How to overcome this: By stating a positive intention at the beginning of the conversation, you set the other person’s emotional brain at ease, so he or she can truly listen to the feedback. Examples could include “I am providing this feedback because I believe it will help you be an even better performer,” or “I have news to share and I want to make sure you know how much I value you when this conversation is over.”
By stating a positive intention for your conversations, you will ensue the other person’s emotional defenses are far less likely to get triggered, allowing his or her cognitive brain to hear and process what you are saying.
- Not asking enough questions. People often start conversations with statements that are accusatory or blaming. The emotional brain is triggered by statements like “you did this” or “you should have done that” or even questions that sound like statements such as “what were you thinking?” or “didn’t you think about how this would impact others?”.
How to overcome this: It’s obvious, but hard to do: Ask lot of questions! When we ask genuine non-judgmental questions, it engages the neo-cortex of the other person (the rational part of his or her brain), causing soothing of the emotional part of the brain. This allows the person to process the feedback, news, or opposing idea without being defensive or closed minded. Example questions could include “What’s your perspective on that?” or “How do you feel things went?” or “What’s this been like for you?”
The other advantage of asking non-judgmental questions is many times people will own up to a mistake or something they did wrong without you even having to bring it up. That way, they end up having the difficult conversation with themselves and you become the coach!

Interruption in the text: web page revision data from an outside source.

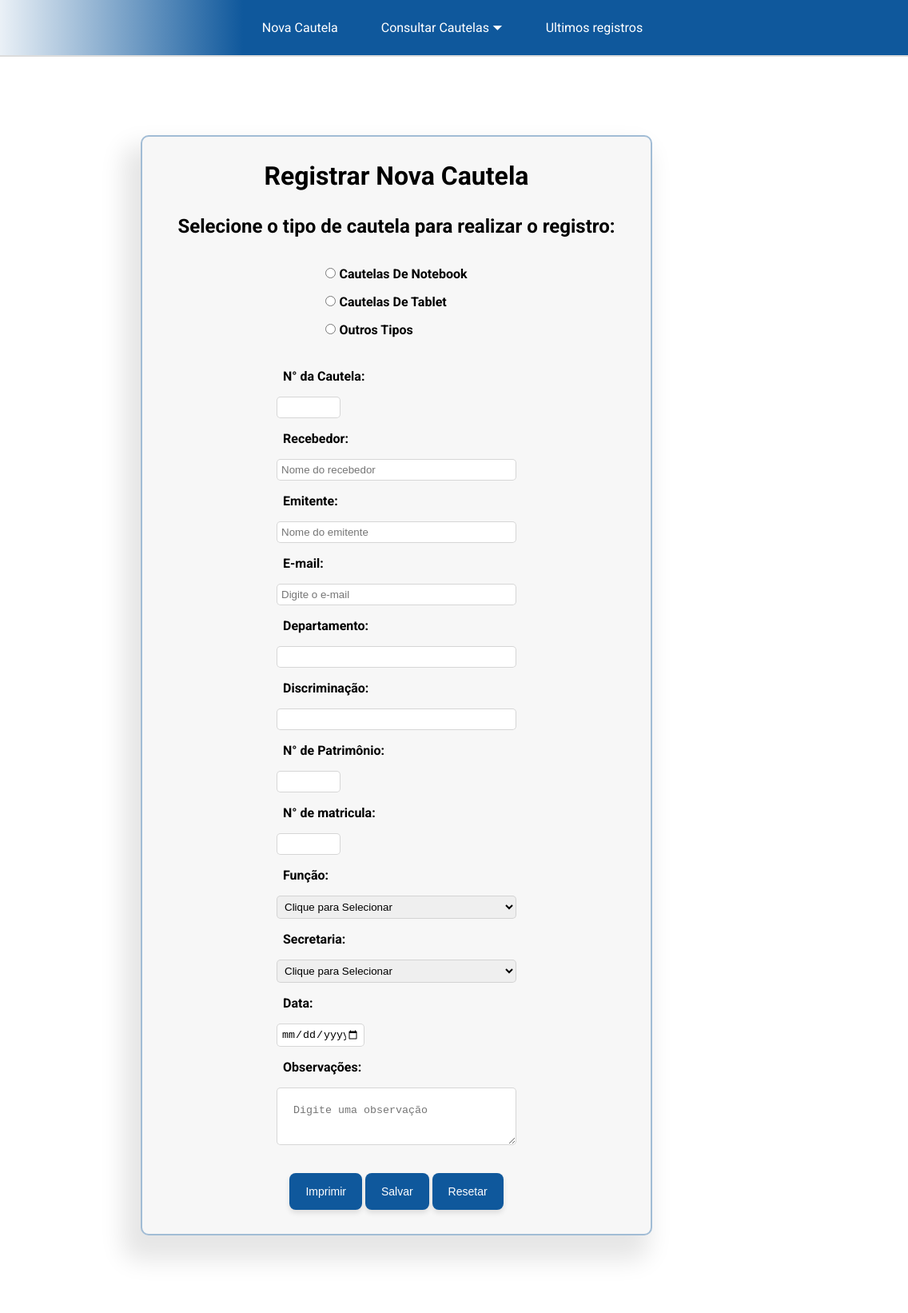
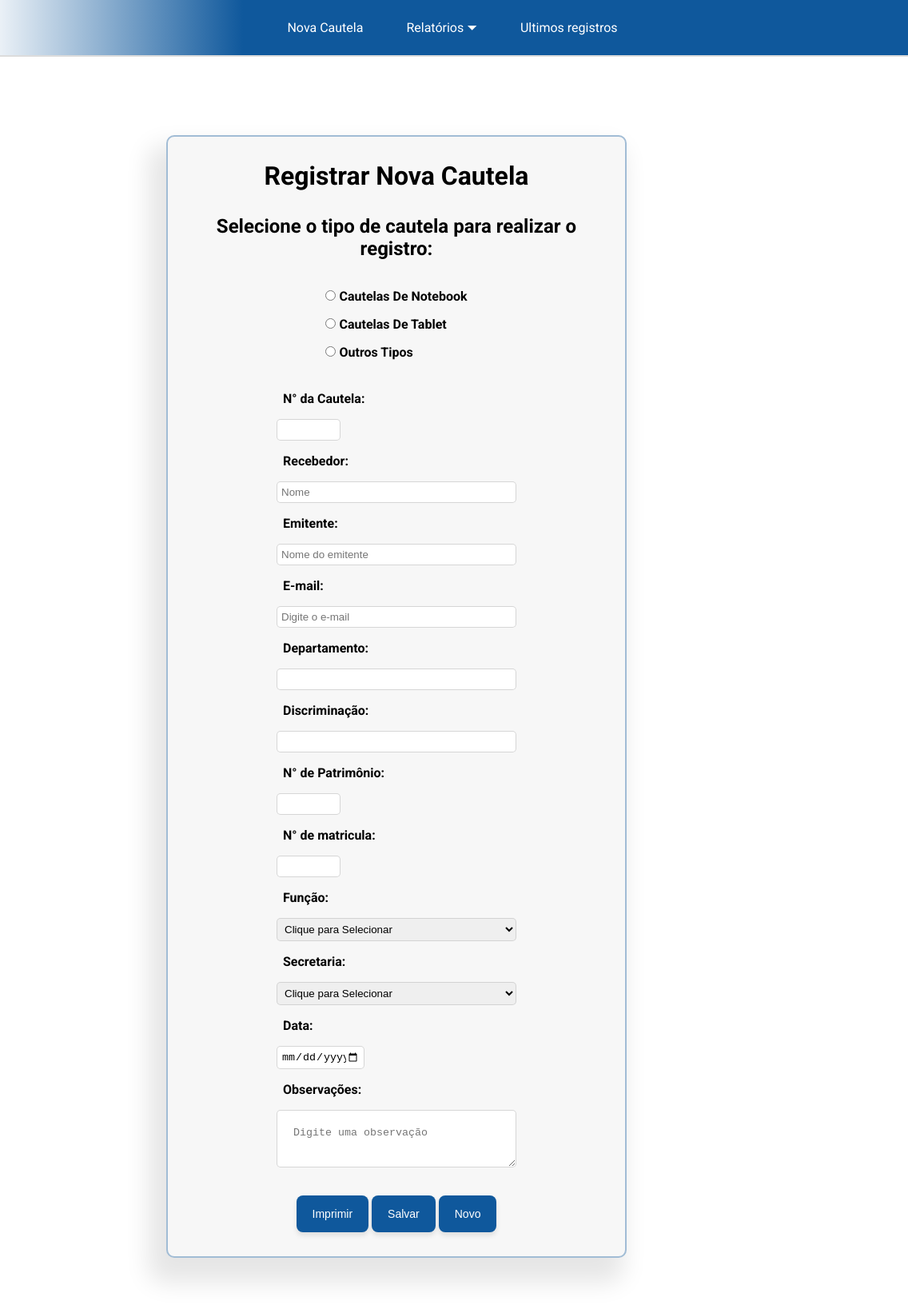
Before and after one commit to Dinizx1/Cautelassemin, a plain HTML site: page html/index.html in a window 1280 px wide. Shown: the full height of the page at 80% size, 144-1280 px from the left. Drawn offline with Linux system fonts and the light colour scheme.

Commit message:
oitavo commit

```diff
--- a/css/Cauteladenotebook.css
+++ b/css/Cauteladenotebook.css
@@ -73,7 +73,7 @@ nav ul li a:hover {
     margin: 100px auto;
     padding-top: 10px;
     height: 100%;
-    width: 50%;
+    width: 45%;
     border: solid 2px #0f589c5e;
     background-color: rgb(247, 247, 247);
     border-radius: 10px;
@@ -124,12 +124,18 @@ label {
 .labels {
     display: flex;
     flex-direction: column;
+
     width: 300px;
     font-weight: bold;
     margin-bottom: 5px;
     gap: 0.5rem;
 }
 
+#point{
+    display: flex;
+    flex-direction: row;
+    padding: 8px;
+}
 
 
 #recebedor,
@@ -137,6 +143,7 @@ label {
 #email,
 #departamento,
 #discriminacao {
+
     width: 300px;
     border: 1px solid #CCCC;
     padding: 5px;
--- a/html/index.html
+++ b/html/index.html
@@ -4,6 +4,7 @@
 <head>
     <meta charset="UTF-8">
     <meta http-equiv="X-UA-Compatible" content="ie=edge">
+    <meta name="viewport" content="width=device-width, initial-scale=1.0">
 
     <link rel="preconnect" href="https://fonts.googleapis.com">
     <link rel="preconnect" href="https://fonts.gstatic.com" crossorigin>
@@ -27,7 +28,7 @@
                     <a href="./novaCautela.html"> Nova Cautela</a>
                 </li>
                 <li class="Dropdown">
-                    <a href=""> Consultar Cautelas ⏷ </a>
+                    <a href=""> Relatórios ⏷ </a>
 
                     <!--SubMenu DropDown-->
                     <div class="Dropdown-menu">
@@ -62,17 +63,22 @@
                 <input type="radio" name="Cautela">
                 <span class="checkmark"></span> Outros Tipos </label>
         </div>
-        <div class="labels"> <!-- Campos de digitação e preenchimento -->
+        <section class="labels"> <!-- Campos de digitação e preenchimento -->
+
             <label for="Cautelas">N° da Cautela:</label>
             <input type="number" name="numero" id="cautelacontador">
+
             <label for="recebedor">Recebedor:</label>
-            <input type="text" name="nome" id="recebedor" placeholder="Nome do recebedor">
+            <input type="text" name="nome" id="recebedor" placeholder="Nome">
             <label for="emitente">Emitente:</label>
             <input type="text" name="nome" id="emitente" placeholder="Nome do emitente">
+
             <label for="email">E-mail:</label>
             <input type="e-mail" name="email" id="email" placeholder="Digite o e-mail">
+
             <label for="departamento">Departamento:</label>
             <input type="text" name="departamento" id="departamento">
+
             <label for="discriminacao">Discriminação:</label>
             <input type="text" name="discriminação" id="discriminacao">
             <label for="patrimonio">N° de Patrimônio:</label>
@@ -125,11 +131,11 @@
             <label for="Obser">Observações:</label>
             <textarea name="text" id="obser" placeholder="Digite uma observação"></textarea>
 
-        </div>
+        </section>
         <div class="container"> <!-- Botões -->
             <button class="button">Imprimir</button>
             <button class="button">Salvar</button>
-            <button class="button">Resetar</button>
+            <button class="button">Novo</button>
         </div>
     </div>
 
```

- Not saying the Last 8%. When facing a challenging conversation, most people adequately cover the first 92 percent of what they want to cover. When they get to the more difficult part of the conversation—where the other person often starts reacting emotionally by shutting down, blaming, getting defensive, etc.—they avoid the Last 8% of the conversation, which is the part that really needs to be said. What’s missed is the critical information and feedback an individual or organization needs to improve performance, grow, and achieve objectives.
How to overcome this: Before you start the conversation, be clear with yourself about the Last 8% that you need to communicate, even if the other person might not react well (he or she might react well and appreciate your honesty—notice the shift from crisis to opportunity thinking!). Make sure you don’t leave the conversation without saying your Last 8%. You can’t control how another person reacts, but you can ensure you say what needs to be said.

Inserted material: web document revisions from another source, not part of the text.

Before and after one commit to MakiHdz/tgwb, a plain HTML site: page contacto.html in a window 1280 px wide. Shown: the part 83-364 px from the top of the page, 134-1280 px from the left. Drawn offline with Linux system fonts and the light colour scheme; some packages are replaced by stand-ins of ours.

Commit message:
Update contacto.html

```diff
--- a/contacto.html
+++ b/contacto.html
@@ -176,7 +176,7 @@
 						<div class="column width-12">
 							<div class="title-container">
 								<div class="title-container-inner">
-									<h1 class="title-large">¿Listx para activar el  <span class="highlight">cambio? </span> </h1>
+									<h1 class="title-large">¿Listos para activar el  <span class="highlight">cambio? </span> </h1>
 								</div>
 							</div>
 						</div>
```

When we don’t say our Last 8%, it not only leaves us feeling that we have not done our best, it also does a disservice to the other person who needs to hear what we have to say.

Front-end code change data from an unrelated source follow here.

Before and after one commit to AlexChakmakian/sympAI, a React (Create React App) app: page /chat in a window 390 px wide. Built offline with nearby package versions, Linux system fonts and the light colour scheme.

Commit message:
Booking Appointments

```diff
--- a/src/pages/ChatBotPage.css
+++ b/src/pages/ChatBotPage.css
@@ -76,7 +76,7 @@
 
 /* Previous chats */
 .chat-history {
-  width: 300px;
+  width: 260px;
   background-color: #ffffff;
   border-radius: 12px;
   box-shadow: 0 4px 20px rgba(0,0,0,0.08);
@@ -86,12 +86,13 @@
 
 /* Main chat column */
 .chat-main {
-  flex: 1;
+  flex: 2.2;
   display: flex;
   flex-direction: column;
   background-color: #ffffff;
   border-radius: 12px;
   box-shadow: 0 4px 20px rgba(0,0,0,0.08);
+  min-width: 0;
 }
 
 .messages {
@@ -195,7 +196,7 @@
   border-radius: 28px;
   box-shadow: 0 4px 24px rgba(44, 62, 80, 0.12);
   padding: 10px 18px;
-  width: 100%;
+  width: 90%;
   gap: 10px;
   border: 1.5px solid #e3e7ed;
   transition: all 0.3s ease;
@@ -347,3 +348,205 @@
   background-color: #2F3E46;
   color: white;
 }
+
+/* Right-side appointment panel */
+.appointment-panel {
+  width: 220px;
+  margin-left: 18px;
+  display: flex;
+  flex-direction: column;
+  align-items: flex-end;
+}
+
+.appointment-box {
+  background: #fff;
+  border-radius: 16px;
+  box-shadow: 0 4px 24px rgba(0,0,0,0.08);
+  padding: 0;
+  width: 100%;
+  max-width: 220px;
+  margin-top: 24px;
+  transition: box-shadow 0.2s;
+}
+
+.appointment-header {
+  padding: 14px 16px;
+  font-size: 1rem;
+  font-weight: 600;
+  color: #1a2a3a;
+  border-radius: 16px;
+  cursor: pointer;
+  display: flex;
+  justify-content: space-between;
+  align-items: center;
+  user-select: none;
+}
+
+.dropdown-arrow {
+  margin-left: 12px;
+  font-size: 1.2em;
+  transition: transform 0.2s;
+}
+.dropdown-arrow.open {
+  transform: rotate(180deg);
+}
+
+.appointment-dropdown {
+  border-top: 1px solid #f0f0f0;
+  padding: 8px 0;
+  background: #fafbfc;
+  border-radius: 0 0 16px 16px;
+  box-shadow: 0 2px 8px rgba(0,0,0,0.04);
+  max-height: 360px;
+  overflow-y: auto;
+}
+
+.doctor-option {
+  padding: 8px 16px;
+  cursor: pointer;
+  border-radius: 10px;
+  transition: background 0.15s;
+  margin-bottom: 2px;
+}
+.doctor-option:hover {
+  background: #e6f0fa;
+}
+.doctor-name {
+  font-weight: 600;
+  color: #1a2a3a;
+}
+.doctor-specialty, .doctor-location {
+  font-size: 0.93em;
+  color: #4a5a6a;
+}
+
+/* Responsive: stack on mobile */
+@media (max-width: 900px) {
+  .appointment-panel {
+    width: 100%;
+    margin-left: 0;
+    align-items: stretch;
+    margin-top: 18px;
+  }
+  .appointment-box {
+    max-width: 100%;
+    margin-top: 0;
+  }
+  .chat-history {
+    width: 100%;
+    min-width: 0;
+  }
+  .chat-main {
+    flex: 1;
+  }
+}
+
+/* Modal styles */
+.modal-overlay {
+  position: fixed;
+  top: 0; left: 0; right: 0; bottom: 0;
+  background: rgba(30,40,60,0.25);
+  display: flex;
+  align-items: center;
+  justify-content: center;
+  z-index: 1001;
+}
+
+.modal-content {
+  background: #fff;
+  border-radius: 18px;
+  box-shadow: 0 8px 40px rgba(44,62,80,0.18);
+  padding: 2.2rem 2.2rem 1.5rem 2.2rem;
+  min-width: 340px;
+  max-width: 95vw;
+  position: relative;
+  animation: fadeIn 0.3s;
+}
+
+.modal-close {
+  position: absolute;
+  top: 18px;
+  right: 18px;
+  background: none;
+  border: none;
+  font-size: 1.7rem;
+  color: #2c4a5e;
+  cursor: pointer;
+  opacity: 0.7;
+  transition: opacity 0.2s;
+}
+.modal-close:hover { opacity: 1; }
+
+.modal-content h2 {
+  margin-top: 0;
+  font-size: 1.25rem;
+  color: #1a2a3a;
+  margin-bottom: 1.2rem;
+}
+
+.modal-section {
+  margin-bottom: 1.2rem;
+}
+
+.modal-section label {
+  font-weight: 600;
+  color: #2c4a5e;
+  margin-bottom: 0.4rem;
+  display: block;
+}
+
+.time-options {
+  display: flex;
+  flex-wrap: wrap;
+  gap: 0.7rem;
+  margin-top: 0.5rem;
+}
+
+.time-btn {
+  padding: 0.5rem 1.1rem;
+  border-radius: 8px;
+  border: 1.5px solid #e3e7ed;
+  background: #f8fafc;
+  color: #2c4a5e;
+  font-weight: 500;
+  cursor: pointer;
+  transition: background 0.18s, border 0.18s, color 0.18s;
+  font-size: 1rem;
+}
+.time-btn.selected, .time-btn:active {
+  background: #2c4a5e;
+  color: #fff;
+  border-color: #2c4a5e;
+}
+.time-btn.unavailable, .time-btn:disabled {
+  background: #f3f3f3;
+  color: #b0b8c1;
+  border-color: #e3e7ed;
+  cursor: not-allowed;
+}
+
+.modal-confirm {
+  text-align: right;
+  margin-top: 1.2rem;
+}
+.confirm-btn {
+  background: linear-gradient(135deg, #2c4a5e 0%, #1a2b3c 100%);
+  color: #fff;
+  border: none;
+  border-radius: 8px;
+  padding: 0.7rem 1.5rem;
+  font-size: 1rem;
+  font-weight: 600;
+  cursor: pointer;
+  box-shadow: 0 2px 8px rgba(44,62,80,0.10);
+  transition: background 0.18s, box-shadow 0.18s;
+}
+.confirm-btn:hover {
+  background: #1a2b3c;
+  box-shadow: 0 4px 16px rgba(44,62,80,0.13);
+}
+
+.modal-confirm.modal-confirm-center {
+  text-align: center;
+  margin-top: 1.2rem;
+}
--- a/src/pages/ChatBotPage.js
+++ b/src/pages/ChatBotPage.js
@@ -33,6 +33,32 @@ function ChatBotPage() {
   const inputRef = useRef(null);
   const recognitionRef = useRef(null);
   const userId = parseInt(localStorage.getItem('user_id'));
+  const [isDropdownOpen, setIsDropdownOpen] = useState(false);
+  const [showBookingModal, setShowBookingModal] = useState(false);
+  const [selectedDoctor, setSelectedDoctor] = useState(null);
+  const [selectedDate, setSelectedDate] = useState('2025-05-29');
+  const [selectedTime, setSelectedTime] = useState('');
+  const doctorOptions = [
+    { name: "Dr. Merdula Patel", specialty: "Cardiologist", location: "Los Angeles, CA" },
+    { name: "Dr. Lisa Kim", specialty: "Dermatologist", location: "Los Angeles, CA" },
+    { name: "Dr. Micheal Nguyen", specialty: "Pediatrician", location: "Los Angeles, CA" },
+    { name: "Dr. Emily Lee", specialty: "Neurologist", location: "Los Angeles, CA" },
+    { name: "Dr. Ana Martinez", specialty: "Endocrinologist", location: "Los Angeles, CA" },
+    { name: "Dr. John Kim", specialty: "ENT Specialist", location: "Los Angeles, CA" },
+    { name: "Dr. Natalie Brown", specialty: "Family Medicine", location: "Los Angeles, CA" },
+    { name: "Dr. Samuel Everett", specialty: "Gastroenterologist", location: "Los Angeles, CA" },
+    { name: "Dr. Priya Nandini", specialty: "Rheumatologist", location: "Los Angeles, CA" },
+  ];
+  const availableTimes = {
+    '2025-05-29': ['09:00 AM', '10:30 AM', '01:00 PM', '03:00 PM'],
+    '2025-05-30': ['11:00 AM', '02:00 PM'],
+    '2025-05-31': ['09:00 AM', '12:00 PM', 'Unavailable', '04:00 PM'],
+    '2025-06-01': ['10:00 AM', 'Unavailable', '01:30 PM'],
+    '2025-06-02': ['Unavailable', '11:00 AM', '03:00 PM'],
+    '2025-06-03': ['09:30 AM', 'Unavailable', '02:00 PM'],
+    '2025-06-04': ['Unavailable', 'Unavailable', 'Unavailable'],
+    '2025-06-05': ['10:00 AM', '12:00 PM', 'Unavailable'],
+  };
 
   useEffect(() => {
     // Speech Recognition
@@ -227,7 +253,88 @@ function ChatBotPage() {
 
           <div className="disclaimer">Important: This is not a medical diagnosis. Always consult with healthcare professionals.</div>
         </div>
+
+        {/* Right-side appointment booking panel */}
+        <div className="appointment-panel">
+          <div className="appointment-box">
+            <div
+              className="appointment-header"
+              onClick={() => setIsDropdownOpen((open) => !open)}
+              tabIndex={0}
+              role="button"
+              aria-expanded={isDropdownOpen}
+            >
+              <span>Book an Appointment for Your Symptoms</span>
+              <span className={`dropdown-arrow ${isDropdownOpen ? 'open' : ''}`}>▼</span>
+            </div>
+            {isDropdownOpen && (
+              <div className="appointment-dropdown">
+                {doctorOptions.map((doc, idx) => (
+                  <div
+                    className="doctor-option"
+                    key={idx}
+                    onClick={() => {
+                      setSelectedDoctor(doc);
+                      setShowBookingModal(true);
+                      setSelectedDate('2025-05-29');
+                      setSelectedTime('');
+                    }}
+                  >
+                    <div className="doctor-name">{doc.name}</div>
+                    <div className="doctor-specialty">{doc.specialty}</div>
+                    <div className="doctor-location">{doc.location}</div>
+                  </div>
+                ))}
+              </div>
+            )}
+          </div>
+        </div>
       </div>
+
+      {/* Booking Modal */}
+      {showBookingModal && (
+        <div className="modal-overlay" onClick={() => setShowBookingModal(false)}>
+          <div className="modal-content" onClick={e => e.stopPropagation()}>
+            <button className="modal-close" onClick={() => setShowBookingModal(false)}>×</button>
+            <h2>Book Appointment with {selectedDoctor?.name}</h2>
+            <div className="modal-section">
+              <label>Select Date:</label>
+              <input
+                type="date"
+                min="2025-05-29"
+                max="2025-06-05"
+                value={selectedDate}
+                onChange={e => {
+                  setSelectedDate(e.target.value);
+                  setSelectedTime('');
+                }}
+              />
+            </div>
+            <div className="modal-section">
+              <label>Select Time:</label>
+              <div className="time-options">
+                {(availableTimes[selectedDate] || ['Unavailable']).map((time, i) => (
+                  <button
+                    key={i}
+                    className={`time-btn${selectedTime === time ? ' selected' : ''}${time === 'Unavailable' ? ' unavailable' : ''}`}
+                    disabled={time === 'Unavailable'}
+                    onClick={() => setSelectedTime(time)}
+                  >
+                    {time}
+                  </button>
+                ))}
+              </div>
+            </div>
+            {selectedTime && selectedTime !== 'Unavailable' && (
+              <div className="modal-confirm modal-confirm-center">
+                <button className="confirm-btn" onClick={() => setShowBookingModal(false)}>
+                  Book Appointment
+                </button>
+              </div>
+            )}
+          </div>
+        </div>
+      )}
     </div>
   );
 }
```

Having effective difficult conversations is one of the key differentiators of high performers and world-class organizations. In our research, it was one of the behaviors most highly correlated with Top 10% performers, and also one of the skills people most admired in their exceptional leaders. While having difficult conversations are not easy, it’s a skill that can be learned and mastered. It’s not just something that helps us at work, it makes a huge difference in our personal lives, too!
If you want to learn more about developing your Emotional Intelligence and having skillful difficult conversations, check out our training.
Bill Benjamin is a training and leadership expert at the Institute for Health and Human Potential and a contributor to The New York Times best-selling book, “Performing Under Pressure.” Benjamin speaks on the topics of emotional intelligence and performing under pressure, and is a monthly contributor to CEO Magazine. He works with people in high-pressure environments, including Intel, Goldman Sachs, and the U.S. Marines.